*What the task requires:* The listing is to be printed in full, exactly as given.

-- Opening Marker --

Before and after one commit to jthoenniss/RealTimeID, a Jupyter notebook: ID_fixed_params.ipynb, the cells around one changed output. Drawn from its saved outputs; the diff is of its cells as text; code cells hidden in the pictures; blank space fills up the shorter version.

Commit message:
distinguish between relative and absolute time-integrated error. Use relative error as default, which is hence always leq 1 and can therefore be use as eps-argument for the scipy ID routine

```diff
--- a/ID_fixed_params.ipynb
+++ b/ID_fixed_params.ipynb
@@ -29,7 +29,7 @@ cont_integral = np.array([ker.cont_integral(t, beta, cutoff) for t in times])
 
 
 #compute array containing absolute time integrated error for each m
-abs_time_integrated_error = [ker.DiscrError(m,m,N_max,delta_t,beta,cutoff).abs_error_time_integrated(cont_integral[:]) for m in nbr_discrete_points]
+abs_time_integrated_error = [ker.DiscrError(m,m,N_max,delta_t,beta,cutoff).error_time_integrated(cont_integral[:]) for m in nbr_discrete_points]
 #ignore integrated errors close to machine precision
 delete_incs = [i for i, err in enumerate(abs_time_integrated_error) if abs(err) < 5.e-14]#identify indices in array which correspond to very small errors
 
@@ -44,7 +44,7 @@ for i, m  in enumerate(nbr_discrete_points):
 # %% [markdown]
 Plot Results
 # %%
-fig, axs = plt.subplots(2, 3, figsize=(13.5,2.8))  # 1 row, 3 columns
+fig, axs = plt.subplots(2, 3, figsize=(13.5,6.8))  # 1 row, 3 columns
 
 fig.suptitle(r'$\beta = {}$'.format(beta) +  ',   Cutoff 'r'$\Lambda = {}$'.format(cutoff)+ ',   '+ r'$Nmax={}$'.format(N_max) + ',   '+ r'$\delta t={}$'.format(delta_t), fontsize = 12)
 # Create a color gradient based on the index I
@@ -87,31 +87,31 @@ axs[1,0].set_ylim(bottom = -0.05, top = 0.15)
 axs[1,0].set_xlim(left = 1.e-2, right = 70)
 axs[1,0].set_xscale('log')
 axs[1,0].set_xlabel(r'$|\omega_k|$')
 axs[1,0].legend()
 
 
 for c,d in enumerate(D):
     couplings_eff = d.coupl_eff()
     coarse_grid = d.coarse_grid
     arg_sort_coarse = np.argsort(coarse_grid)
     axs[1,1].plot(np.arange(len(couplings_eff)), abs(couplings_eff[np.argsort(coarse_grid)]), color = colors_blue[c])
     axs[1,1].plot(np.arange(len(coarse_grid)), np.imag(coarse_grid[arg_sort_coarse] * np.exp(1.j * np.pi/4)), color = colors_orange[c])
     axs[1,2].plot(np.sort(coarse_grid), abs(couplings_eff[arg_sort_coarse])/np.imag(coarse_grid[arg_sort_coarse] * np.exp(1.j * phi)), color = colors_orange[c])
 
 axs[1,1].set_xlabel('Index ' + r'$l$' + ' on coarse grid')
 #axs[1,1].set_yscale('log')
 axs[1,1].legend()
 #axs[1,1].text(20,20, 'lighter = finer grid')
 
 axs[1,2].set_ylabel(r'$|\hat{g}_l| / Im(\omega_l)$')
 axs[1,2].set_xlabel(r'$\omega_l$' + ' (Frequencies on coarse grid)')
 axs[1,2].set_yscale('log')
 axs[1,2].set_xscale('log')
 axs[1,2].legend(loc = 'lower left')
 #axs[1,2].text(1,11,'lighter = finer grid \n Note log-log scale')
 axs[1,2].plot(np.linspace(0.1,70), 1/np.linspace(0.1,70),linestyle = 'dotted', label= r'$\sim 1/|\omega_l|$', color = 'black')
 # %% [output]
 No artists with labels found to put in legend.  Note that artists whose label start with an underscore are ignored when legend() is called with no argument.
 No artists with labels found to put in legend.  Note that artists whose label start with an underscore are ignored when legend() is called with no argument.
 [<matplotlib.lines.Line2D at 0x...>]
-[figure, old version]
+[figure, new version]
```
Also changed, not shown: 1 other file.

-- Closing Marker --

*Solution for this task:*
Before and after one commit to jthoenniss/RealTimeID, a Jupyter notebook: ID_fixed_params.ipynb, the cells around one changed output. Drawn from its saved outputs; the diff is of its cells as text; code cells hidden in the pictures; blank space fills up the shorter version.

Commit message:
distinguish between relative and absolute time-integrated error. Use relative error as default, which is hence always leq 1 and can therefore be use as eps-argument for the scipy ID routine

```diff
--- a/ID_fixed_params.ipynb
+++ b/ID_fixed_params.ipynb
@@ -29,7 +29,7 @@ cont_integral = np.array([ker.cont_integral(t, beta, cutoff) for t in times])
 
 
 #compute array containing absolute time integrated error for each m
-abs_time_integrated_error = [ker.DiscrError(m,m,N_max,delta_t,beta,cutoff).abs_error_time_integrated(cont_integral[:]) for m in nbr_discrete_points]
+abs_time_integrated_error = [ker.DiscrError(m,m,N_max,delta_t,beta,cutoff).error_time_integrated(cont_integral[:]) for m in nbr_discrete_points]
 #ignore integrated errors close to machine precision
 delete_incs = [i for i, err in enumerate(abs_time_integrated_error) if abs(err) < 5.e-14]#identify indices in array which correspond to very small errors
 
@@ -44,7 +44,7 @@ for i, m  in enumerate(nbr_discrete_points):
 # %% [markdown]
 Plot Results
 # %%
-fig, axs = plt.subplots(2, 3, figsize=(13.5,2.8))  # 1 row, 3 columns
+fig, axs = plt.subplots(2, 3, figsize=(13.5,6.8))  # 1 row, 3 columns
 
 fig.suptitle(r'$\beta = {}$'.format(beta) +  ',   Cutoff 'r'$\Lambda = {}$'.format(cutoff)+ ',   '+ r'$Nmax={}$'.format(N_max) + ',   '+ r'$\delta t={}$'.format(delta_t), fontsize = 12)
 # Create a color gradient based on the index I
@@ -87,31 +87,31 @@ axs[1,0].set_ylim(bottom = -0.05, top = 0.15)
 axs[1,0].set_xlim(left = 1.e-2, right = 70)
 axs[1,0].set_xscale('log')
 axs[1,0].set_xlabel(r'$|\omega_k|$')
 axs[1,0].legend()
 
 
 for c,d in enumerate(D):
     couplings_eff = d.coupl_eff()
     coarse_grid = d.coarse_grid
     arg_sort_coarse = np.argsort(coarse_grid)
     axs[1,1].plot(np.arange(len(couplings_eff)), abs(couplings_eff[np.argsort(coarse_grid)]), color = colors_blue[c])
     axs[1,1].plot(np.arange(len(coarse_grid)), np.imag(coarse_grid[arg_sort_coarse] * np.exp(1.j * np.pi/4)), color = colors_orange[c])
     axs[1,2].plot(np.sort(coarse_grid), abs(couplings_eff[arg_sort_coarse])/np.imag(coarse_grid[arg_sort_coarse] * np.exp(1.j * phi)), color = colors_orange[c])
 
 axs[1,1].set_xlabel('Index ' + r'$l$' + ' on coarse grid')
 #axs[1,1].set_yscale('log')
 axs[1,1].legend()
 #axs[1,1].text(20,20, 'lighter = finer grid')
 
 axs[1,2].set_ylabel(r'$|\hat{g}_l| / Im(\omega_l)$')
 axs[1,2].set_xlabel(r'$\omega_l$' + ' (Frequencies on coarse grid)')
 axs[1,2].set_yscale('log')
 axs[1,2].set_xscale('log')
 axs[1,2].legend(loc = 'lower left')
 #axs[1,2].text(1,11,'lighter = finer grid \n Note log-log scale')
 axs[1,2].plot(np.linspace(0.1,70), 1/np.linspace(0.1,70),linestyle = 'dotted', label= r'$\sim 1/|\omega_l|$', color = 'black')
 # %% [output]
 No artists with labels found to put in legend.  Note that artists whose label start with an underscore are ignored when legend() is called with no argument.
 No artists with labels found to put in legend.  Note that artists whose label start with an underscore are ignored when legend() is called with no argument.
 [<matplotlib.lines.Line2D at 0x...>]
-[figure, old version]
+[figure, new version]
```
Also changed, not shown: 1 other file.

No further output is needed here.